Jan 06, 2014 - CALGARY MAN PLEADS GUILTY TO IMPAIRED DRIVING IN CRASH THAT KILLED BRANDON THOMAS

The family of a Cochrane teen killed by a drunk driver is unhappy with a likely two-year sentence for a Calgarian who pleaded guilty to the crime Monday.

Ryan Jordan Gibson, 23, pleaded guilty to driving over .08 causing bodily harm and a similar charge causing death in the fatal collision Dec. 6, 2012 that took the life of Brandon Thomas.

Four other charges are being withdrawn surrounding the incident 8 km south of Cochrane in which police say Gibson was driving more than two times over the legal blood-alcohol limit.

In heading off a preliminary hearing and possible trial, the Crown and defence also agreed to a sentence of two years — a penalty that Thomas’s mother Kim called outrageous.

“That is a slap in the face and is no value to Brandon’s life,” said an emotional Thomas.
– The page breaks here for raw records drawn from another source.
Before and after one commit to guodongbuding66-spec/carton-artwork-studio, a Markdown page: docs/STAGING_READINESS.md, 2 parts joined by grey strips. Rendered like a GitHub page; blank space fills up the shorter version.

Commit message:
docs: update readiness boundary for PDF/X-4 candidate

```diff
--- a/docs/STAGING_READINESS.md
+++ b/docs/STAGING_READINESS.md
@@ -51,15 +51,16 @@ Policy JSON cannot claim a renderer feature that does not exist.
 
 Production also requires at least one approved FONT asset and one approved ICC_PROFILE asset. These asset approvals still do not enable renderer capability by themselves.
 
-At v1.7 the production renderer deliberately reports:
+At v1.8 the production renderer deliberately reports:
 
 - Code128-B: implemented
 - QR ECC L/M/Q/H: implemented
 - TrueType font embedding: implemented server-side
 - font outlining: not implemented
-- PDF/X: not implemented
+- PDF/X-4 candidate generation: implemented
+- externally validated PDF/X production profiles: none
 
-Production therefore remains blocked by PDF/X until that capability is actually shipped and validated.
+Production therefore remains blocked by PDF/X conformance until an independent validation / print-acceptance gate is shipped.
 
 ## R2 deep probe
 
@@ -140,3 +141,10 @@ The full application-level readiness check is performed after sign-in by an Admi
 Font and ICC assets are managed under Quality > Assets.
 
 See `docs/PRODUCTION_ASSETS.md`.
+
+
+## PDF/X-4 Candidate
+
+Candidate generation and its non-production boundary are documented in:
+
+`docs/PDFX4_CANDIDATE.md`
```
“Brandon needs more than that ... I wanted to fight for Brandon, I wish we would have had a chance to go to trial.”

She was joined in the courtroom by about two dozen family members and supporters, some of whom wore clothing memorializing the 17-year-old Thomas and condemning impaired driving.

In a joint statement of facts, Crown prosecutor Ron Simenik said Gibson had been with friends at a Cochrane residence before deciding to drive back to his southwest Calgary home.

After using the northbound lane of Hwy. 22 to pass two trucks, Gibson remained in the wrong lane and soon forced two vehicles off the road, injuring a 23-year-old woman.

Moments later, he crashed his 2006 Chevy pickup head-on into Thomas’s Subaru Impreza.

Simenik said there was nothing the courts could do to banish the Thomas family’s grief, but added the guilty plea does have value.

“There’s a certainty of conviction, it played a large role in my decision,” he said.

Defence lawyer Alain Hepner said his client had no criminal record and instantly regretted his actions.

“I think he’s extremely remorseful ... that remorse is more reflective in the guilty plea,” said Hepner.

But Thomas said a two-year sentence would send the wrong message on drunk driving.

“They’re telling guilty people it’s okay to drink and drive, to kill innocent people,” said Thomas, who’s lobbying for a mandatory minimum of five years for such crimes.

Gibson remains free but can only travel within Alberta and B.C.

A sentencing hearing is scheduled for April 16.

Source: The Calgary Sun


 

Last updated on: 2014-01-06 | Link to this post